To do:
Return only the lines of the listing below that run from the line with "<span>Cancelling a request" through the line with "of saying no.</p>", both ends included, exactly as written.

Task input:
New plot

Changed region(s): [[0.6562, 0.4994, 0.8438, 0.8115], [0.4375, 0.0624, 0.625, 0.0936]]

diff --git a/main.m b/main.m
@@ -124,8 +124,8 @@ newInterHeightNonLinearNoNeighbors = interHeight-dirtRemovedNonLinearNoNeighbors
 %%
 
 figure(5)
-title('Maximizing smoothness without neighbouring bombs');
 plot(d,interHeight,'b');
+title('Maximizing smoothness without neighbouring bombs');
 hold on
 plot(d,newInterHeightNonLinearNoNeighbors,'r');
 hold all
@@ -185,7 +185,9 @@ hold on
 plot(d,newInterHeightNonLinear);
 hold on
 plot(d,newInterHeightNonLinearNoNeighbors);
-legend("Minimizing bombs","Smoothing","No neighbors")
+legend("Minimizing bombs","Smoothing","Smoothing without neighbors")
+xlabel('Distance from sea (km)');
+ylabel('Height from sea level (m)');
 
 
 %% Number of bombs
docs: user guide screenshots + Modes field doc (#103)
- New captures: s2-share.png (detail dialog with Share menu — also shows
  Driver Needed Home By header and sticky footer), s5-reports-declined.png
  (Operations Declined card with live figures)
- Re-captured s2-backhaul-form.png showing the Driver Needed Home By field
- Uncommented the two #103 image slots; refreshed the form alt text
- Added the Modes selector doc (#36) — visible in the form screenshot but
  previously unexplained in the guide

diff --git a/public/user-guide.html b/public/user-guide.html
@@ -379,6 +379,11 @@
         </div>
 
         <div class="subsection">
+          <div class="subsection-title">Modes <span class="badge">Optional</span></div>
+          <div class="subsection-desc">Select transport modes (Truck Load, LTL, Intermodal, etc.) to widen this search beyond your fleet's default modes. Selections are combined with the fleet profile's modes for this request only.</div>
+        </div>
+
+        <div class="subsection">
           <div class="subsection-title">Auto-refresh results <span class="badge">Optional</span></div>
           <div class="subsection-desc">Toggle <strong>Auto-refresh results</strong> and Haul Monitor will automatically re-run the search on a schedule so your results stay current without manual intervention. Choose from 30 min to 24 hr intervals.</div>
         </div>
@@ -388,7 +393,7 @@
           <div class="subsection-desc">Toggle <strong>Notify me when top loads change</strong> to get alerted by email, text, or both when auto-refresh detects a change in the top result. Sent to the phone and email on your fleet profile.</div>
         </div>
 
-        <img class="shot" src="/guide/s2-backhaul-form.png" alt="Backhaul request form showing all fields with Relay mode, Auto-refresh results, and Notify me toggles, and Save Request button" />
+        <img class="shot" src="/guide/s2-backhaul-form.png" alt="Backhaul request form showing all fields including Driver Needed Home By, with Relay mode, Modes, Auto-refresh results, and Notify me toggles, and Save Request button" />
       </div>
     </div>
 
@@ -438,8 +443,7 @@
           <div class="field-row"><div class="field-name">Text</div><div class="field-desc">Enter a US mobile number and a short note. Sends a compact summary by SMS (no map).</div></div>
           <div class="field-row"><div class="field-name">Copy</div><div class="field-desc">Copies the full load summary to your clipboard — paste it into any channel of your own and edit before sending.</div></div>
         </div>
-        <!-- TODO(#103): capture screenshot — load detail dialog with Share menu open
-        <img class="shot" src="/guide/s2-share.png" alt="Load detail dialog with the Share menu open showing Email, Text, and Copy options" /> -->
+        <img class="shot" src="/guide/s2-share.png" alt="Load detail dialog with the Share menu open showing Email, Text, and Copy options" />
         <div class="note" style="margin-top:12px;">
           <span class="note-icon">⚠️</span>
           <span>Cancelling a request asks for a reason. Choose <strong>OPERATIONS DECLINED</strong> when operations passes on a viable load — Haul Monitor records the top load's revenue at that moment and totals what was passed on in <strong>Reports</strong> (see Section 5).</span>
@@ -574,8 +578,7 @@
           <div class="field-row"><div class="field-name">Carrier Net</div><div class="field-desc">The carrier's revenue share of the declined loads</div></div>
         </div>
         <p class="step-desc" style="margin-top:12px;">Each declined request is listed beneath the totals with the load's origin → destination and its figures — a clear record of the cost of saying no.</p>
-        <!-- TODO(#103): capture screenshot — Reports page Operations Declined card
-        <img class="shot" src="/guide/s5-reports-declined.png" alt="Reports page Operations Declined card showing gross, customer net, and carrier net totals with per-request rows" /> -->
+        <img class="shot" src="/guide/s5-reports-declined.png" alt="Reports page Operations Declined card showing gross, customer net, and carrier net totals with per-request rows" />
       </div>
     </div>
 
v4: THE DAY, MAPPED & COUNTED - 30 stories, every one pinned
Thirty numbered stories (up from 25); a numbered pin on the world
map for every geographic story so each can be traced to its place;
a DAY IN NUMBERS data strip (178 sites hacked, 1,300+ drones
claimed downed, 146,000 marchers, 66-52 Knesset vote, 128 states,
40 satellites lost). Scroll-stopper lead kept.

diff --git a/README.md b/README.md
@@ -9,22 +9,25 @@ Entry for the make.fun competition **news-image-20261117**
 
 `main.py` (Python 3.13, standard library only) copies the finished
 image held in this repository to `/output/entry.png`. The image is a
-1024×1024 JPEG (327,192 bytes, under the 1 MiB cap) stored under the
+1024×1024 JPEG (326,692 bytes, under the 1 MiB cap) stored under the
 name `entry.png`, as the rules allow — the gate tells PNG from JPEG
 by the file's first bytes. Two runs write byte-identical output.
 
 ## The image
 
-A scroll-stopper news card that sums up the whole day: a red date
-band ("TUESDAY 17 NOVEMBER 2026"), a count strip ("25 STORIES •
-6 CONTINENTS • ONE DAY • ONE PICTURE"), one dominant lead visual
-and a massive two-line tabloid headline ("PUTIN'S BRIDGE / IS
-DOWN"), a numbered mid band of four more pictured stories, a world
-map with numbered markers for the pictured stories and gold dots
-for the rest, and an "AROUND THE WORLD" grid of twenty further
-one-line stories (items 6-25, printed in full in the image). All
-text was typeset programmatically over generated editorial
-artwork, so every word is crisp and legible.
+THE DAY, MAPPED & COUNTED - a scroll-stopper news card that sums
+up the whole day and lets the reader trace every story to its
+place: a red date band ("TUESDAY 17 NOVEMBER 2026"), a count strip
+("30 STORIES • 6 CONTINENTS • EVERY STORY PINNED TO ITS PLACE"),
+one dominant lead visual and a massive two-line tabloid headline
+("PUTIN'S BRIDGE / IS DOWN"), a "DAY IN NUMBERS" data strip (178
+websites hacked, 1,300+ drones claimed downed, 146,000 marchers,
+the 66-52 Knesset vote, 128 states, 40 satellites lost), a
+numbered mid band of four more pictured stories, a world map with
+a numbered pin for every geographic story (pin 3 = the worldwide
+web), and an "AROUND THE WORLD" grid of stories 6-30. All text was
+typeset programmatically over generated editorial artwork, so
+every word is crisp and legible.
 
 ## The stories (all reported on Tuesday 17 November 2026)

Exercise answer:
           <span>Cancelling a request asks for a reason. Choose <strong>OPERATIONS DECLINED</strong> when operations passes on a viable load — Haul Monitor records the top load's revenue at that moment and totals what was passed on in <strong>Reports</strong> (see Section 5).</span>
@@ -574,8 +578,7 @@
           <div class="field-row"><div class="field-name">Carrier Net</div><div class="field-desc">The carrier's revenue share of the declined loads</div></div>
         </div>
         <p class="step-desc" style="margin-top:12px;">Each declined request is listed beneath the totals with the load's origin → destination and its figures — a clear record of the cost of saying no.</p>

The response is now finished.